The group said that although one in five Britons now has a tattoo, candidates applying for positions such as cabin crew staff, nurses, police officers, and so on, could have their job applications disqualified or refused, if they admitted to having a tattoo.
"Tattoos used to be confined to bikers, sailors or artistic individuals seeking to express themselves, but today, tattoos are commonplace and attitudes towards them are changing," said Katherine Maxwell, partner and head of employment law at Moore Blatch Solicitors.
"Saying that, we would advise anyone thinking of getting a tattoo to consider carefully how this may affect their current or future job prospects as the law is still ambiguous.
"We would also advise businesses who are considering introducing a new policy which prohibits tattoos to be careful when drawing up their code of conduct.
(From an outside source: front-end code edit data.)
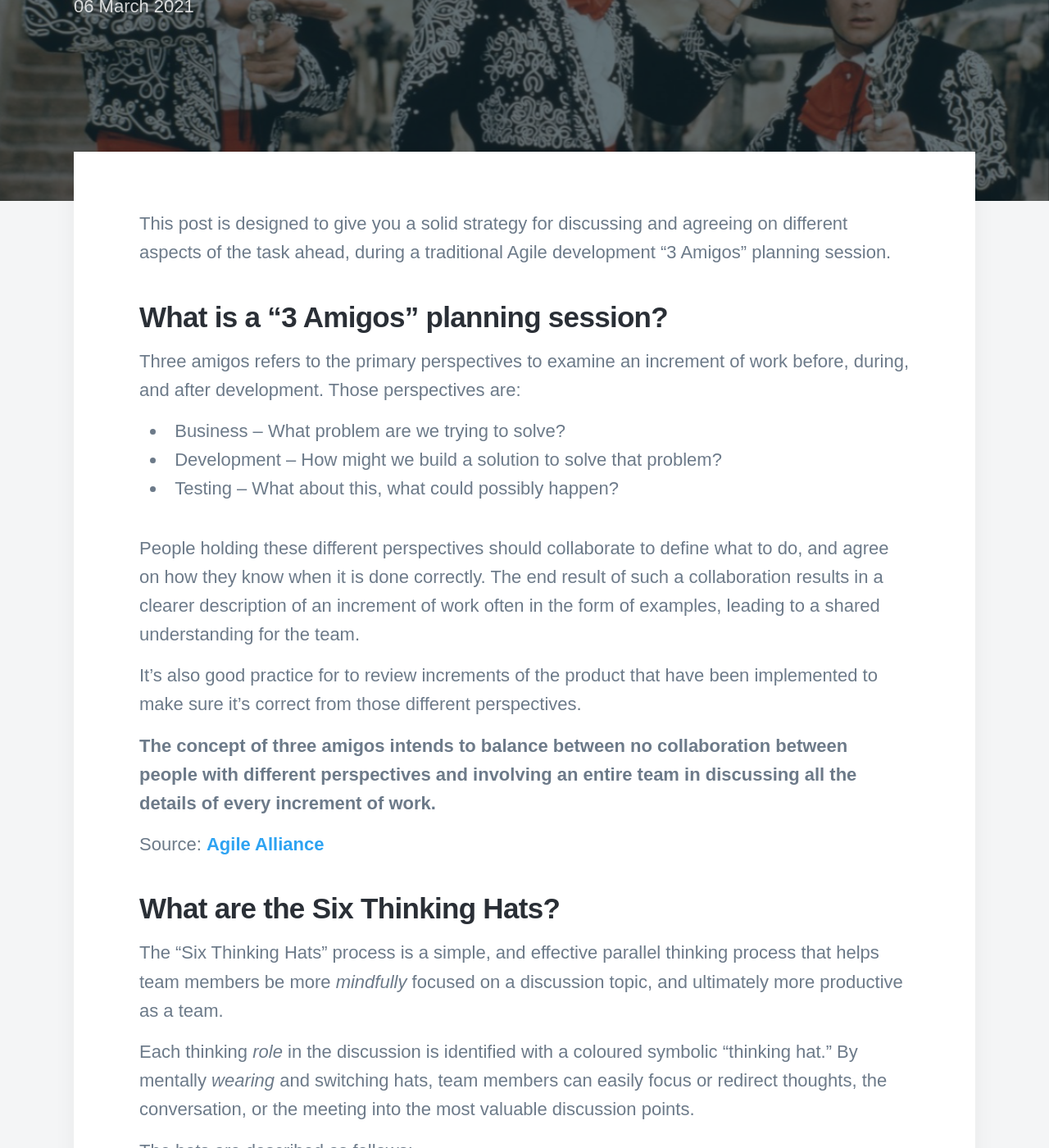
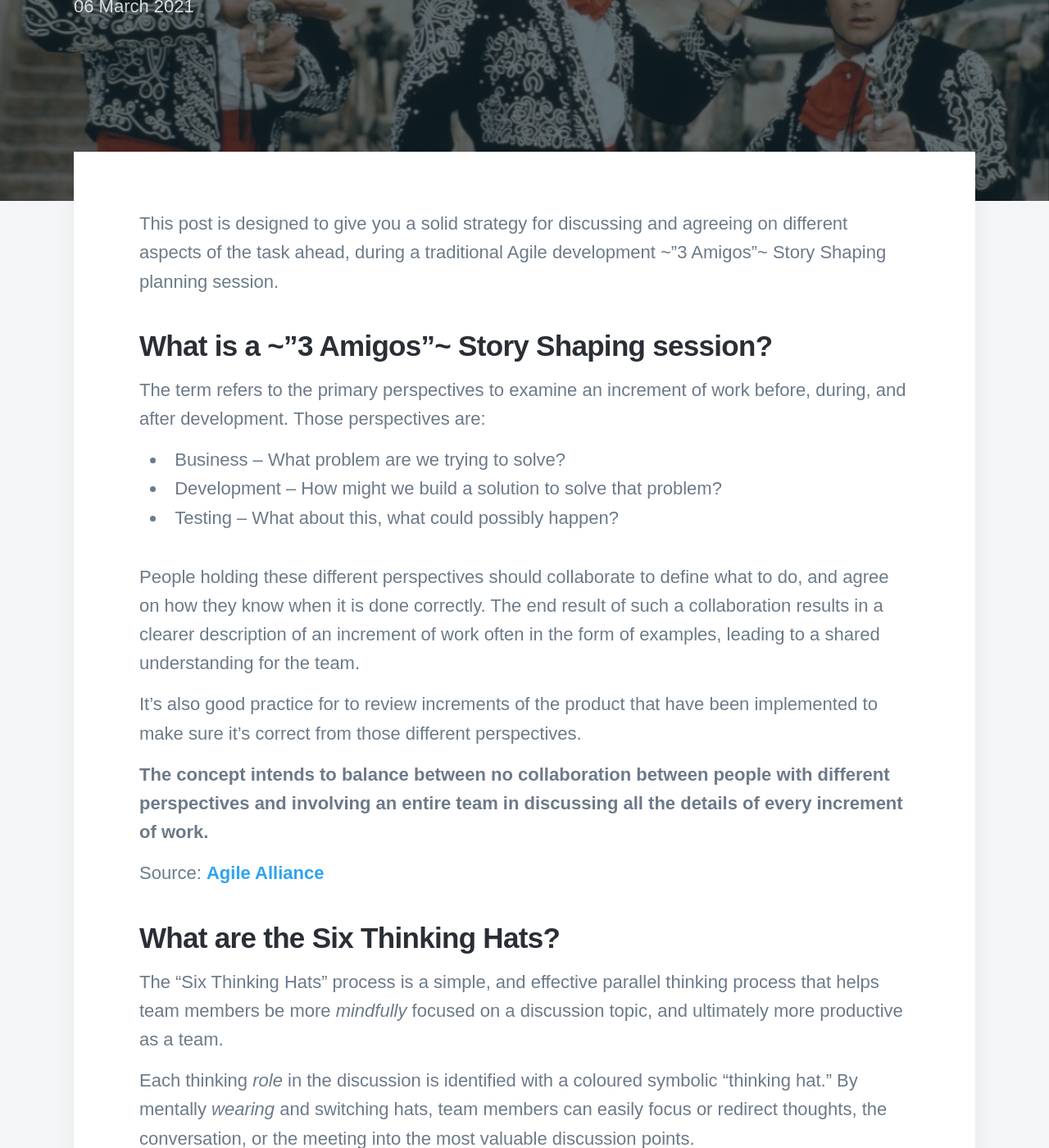
Before and after one commit to TheTestingMuse/thetestingmuse.github.io, a Jekyll site: the page built from _posts/2021-03-06-six-story-shaping-hats.md, in a window 1280 px wide and 1400 px high, scrolled down 412 px. Shown: the whole window at 82% size. Built offline with Jekyll 4.4.1, drawn with Linux system fonts in a browser that asks for light colours; nearby versions of some CDN libraries; some web fonts are replaced; some of the changed text lies outside the part shown.

Commit message:
Update and rename 2021-03-06-six-3-amigos-hats.md to 2021-03-06-six-story-shaping-hats.md

```diff
--- a/_posts/2021-03-06-six-3-amigos-hats.md
+++ b/_posts/2021-03-06-six-story-shaping-hats.md
@@ -1,24 +1,25 @@
 ---
 layout: post
-title: Six 3 Amigos Hats
+title: Six Story Shaping Hats
 subtitle: 6th Mar 2021
 description: "... Hopefully this post will start you off thinking about how the Six Thinking Hats might help your teams to discuss and agree on different aspects of the task ahead. That in turn should lessen ambiguity, give greater clarity on what you’re working on, and reduce issues you might otherwise have found later in the process..."
 date: 2021-03-06 20:19:00 +00:00
 author: David
-permalink: /blog/six-3-amigos-hats/
+permalink: /blog/six-story-shaping-hats/
 featured_image: /images/posts/ThreeAmigos.png
 categories:
   - Testing
   - Models
   - Agile
   - 3 Amigos
+  - Story Shaping
   - Planning
 ---
 
-This post is designed to give you a solid strategy for discussing and agreeing on different aspects of the task ahead, during a traditional Agile development "3 Amigos" planning session.
+This post is designed to give you a solid strategy for discussing and agreeing on different aspects of the task ahead, during a traditional Agile development ~"3 Amigos"~ Story Shaping planning session.
 
-## What is a "3 Amigos" planning session?
-Three amigos refers to the primary perspectives to examine an increment of work before, during, and after development.  Those perspectives are:
+## What is a ~"3 Amigos"~ Story Shaping session?
+The term refers to the primary perspectives to examine an increment of work before, during, and after development.  Those perspectives are:
 
 * Business – What problem are we trying to solve?
 * Development – How might we build a solution to solve that problem?
@@ -28,7 +29,7 @@ People holding these different perspectives should collaborate to define what to
 
 It’s also good practice for to review increments of the product that have been implemented to make sure it’s correct from those different perspectives.
 
-**The concept of three amigos intends to balance between no collaboration between people with different perspectives and involving an entire team in discussing all the details of every increment of work.**
+**The concept intends to balance between no collaboration between people with different perspectives and involving an entire team in discussing all the details of every increment of work.**
 
 Source: [Agile Alliance](https://www.agilealliance.org/glossary/three-amigos/)
 
@@ -55,7 +56,7 @@ The **Green Hat** focuses on creativity; the possibilities, alternatives, and ne
 The **Blue Hat** is used to manage the thinking process. It’s the control mechanism that ensures the Six Thinking Hats® guidelines are observed.
 
 ## Combining concepts
-Let’s run through the different hats, and some example "3 Amigos" discussion points they might bring into the discussion.
+Let’s run through the different hats, and some example "Story Shaping" discussion points they might bring into the discussion.
 
 ### Blue hat - The Thinking Process facilitator’s hat
 This person (often the PO) manages the flow of the conversation and make sure all hats have been worn, and different aspects raised have been discussed and noted.
```
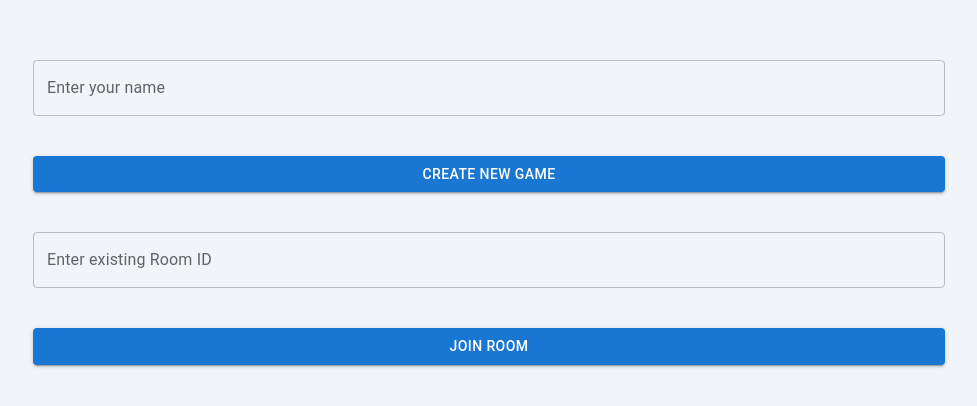
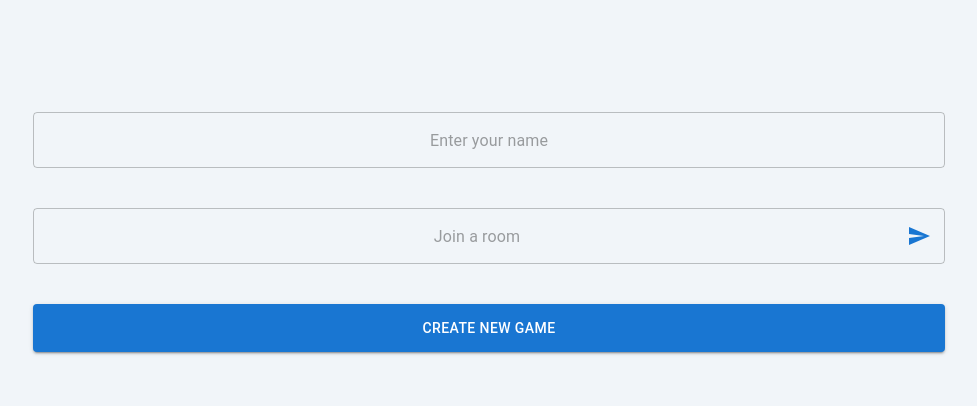
Before and after one commit to prashanthrebala/werewolf-client, a React (Create React App) app: page / in a window 1280 px wide. Shown: the part 168-574 px from the top of the page, without its empty margins (151-1128 px from the left). Built offline with nearby package versions, Linux system fonts and the light colour scheme.

Commit message:
creating and joining rooms works

```diff
--- a/src/components/App.jsx
+++ b/src/components/App.jsx
@@ -1,14 +1,20 @@
-import { Layout } from "./Layout";
+import { SocketProvider } from "../contexts/SocketProvider";
+// import { useSessionStorage } from "../hooks/useSessionStorage";
+// import { useLocalStorage } from "../hooks/useLocalStorage";
+// import { Layout } from "./Layout";
 import { Login } from "./Login";
 import { PlayerList } from "./PlayerList";
-import React from "react";
+import React, { useState } from "react";
 
 function App() {
-	const [connection, setConnection] = React.useState(null);
-	return connection == null ? (
-		<Login setConnection={setConnection} />
+	const [id, setId] = useState("hi");
+	const [roomCode, setRoomCode] = useState(null);
+	return roomCode ? (
+		<SocketProvider id={id} roomCode={roomCode}>
+			<PlayerList />
+		</SocketProvider>
 	) : (
-		<PlayerList socket={connection} />
+		<Login setId={setId} setRoomCode={setRoomCode} />
 	);
 }
 
--- a/src/components/Login.jsx
+++ b/src/components/Login.jsx
@@ -9,27 +9,44 @@ import {
 	TextField,
 } from "@mui/material";
 import { io } from "socket.io-client";
+import SendIcon from "@mui/icons-material/Send";
 
-export const Login = ({ setConnection }) => {
-	const players = ["Talon", "Andy", "Kimi", "Duke", "Viking", "Prometheus"];
+export const Login = ({ setId, setRoomCode }) => {
 	const roomCodeRef = React.useRef();
 	const nameRef = React.useRef();
 
-	const createRoom = (playerName) => {
-		console.log(playerName);
-		const newConnection = io("http://192.168.1.129:5000", { playerName });
-		newConnection.emit("join-room", { playerName });
-		console.log("Create Room", newConnection);
-		setConnection(newConnection);
+	const [isRoomCodeSelected, setIsRoomCodeSelected] = React.useState(false);
+
+	const createRoom = () => {
+		fetch(`http://192.168.1.129:5000/createroom`)
+			.then((response) => response.json())
+			.then((data) => {
+				setId(nameRef.current.value);
+				setRoomCode(data.roomCode);
+			})
+			.catch((error) => {
+				console.error("Error:", error);
+			});
 	};
 
-	const joinRoom = (playerName, roomCode) => {
-		const newConnection = io("http://192.168.1.129:5000", {
-			playerName,
-			roomCode,
-		});
-		console.log("Join Room", newConnection);
-		setConnection(newConnection);
+	const joinRoom = (roomCode) => {
+		fetch(
+			`http://192.168.1.129:5000/checkroom?roomCode=${roomCode.toUpperCase()}`
+		)
+			.then((response) => response.json())
+			.then((data) => {
+				if (data.exists) {
+					setId(nameRef.current.value);
+					setRoomCode(roomCode);
+					console.log("Room exists");
+				} else {
+					alert("Room doesn't exist");
+					console.log("Room does not exist");
+				}
+			})
+			.catch((error) => {
+				console.error("Error:", error);
+			});
 	};
 
 	return (
@@ -45,38 +62,52 @@ export const Login = ({ setConnection }) => {
 					className="flex justify-center items-center"
 				>
 					<TextField
+						id="standard-name"
+						inputRef={nameRef}
+						placeholder="Enter your name"
+						className="h-12 w-3/4"
+						sx={{ m: 3 }}
+						inputProps={{ style: { textAlign: "center" } }}
+					/>
+					<TextField
+						id="standard-name"
+						className="h-12 w-3/4"
+						inputRef={roomCodeRef}
+						onFocus={() => {
+							// setIsRoomCodeSelected(true);
+							// nameRef.current.scrollIntoView();
+						}}
+						{...{ label: isRoomCodeSelected ? "Enter a Room Code" : "" }}
+						placeholder="Join a room"
+						sx={{ m: 3 }}
+						inputProps={{ style: { textAlign: "center" } }}
+						InputProps={{
+							endAdornment: (
+								<SendIcon
+									color="primary"
+									onClick={
+										// () => alert("hello")
+										() => joinRoom(roomCodeRef.current.value)
+									}
+								/>
+							),
+						}}
+					/>
+					{/* <TextField
+						inputProps={{ style: { textAlign: "center" } }}
 						className="w-3/4"
 						id="player-name"
 						label="Enter your name"
 						variant="outlined"
 						inputRef={nameRef}
-					/>
+					/> */}
 					<Button
-						className="w-3/4"
+						className="h-12 w-3/4"
 						variant="contained"
-						sx={{ margin: 5 }}
+						sx={{ m: 3 }}
 						onClick={() => createRoom(nameRef.current.value)}
 					>
 						Create New Game
-					</Button>
-					<TextField
-						className="w-3/4"
-						id="input-room"
-						inputProps={{ maxLength: 4 }}
-						label="Enter existing Room ID"
-						variant="outlined"
-						inputRef={roomCodeRef}
-					/>
-					<Button
-						type="submit"
-						className="w-3/4"
-						variant="contained"
-						sx={{ margin: 5 }}
-						onClick={() =>
-							joinRoom(nameRef.current.value, roomCodeRef.current.value)
-						}
-					>
-						Join Room
 					</Button>
 				</FormGroup>
 			</form>
--- a/src/components/PlayerList.jsx
+++ b/src/components/PlayerList.jsx
@@ -1,17 +1,17 @@
 import React from "react";
 import { Box, Button, Grid, Typography, Paper } from "@mui/material";
+import { useSocket } from "../contexts/SocketProvider";
 
-export const PlayerList = ({ socket }) => {
+export const PlayerList = () => {
 	const [players, setPlayers] = React.useState([]);
+	const socket = useSocket();
 
 	React.useEffect(() => {
-		socket.on("player-list-update", (playerList) => {
-			console.log(playerList);
-			const pl = [];
-			Object.keys(playerList).forEach((item) => pl.push(playerList[item].name));
-			console.log(pl);
-			setPlayers(pl);
+		if (socket == null) return;
+		socket.on("playerUpdate", (playerList) => {
+			setPlayers(playerList);
 		});
+		console.log("socketUpdated", socket);
 	}, [socket]);
 
 	return (
@@ -21,6 +21,10 @@ export const PlayerList = ({ socket }) => {
 			p={4}
 			direction={"column"}
 		>
+			<Typography variant="h3" className="text-white">
+				{players.length}
+			</Typography>
+			<Button onClick={() => alert(socket.id)}>Start Game</Button>
 			{players.map((item, idx) => {
 				return (
 					<div
@@ -32,11 +36,11 @@ export const PlayerList = ({ socket }) => {
 						key={idx}
 					>
 						<Grid container justifyContent={"flex-end"}>
-							<Grid item xs={8} className="overflow-hidden">
+							<Grid item xs={8} className="overflow-hidden text-center">
 								{item.playerName}
 							</Grid>
 							<Grid item xs={2}>
-								{idx}
+								{/* {idx} */}
 							</Grid>
 						</Grid>
 					</div>
```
Employers should take into account existing employees with tattoos and also think about whether the tattoo would affect the job, and, if yes, in what way."
Under UK law employers are currently permitted to refuse to hire someone because they have a tattoo, can ask employees to cover up any visible tattoos whilst at work, and dismiss an employee for getting a tattoo.
However, Moore Blatch adds that there are exceptions and the law is not always completely clear.
"In cases where the tattoos may have religious significance, for example, employees could find they have a case for being discriminated against by reason of their religion or belief (section 10 Equality Act 2010)," said the law firm.
"Also, elsewhere, legislation states that an employee with at least two years continuous service has the right not to be dismissed unfairly, should they get a tattoo against their employer's code of conduct."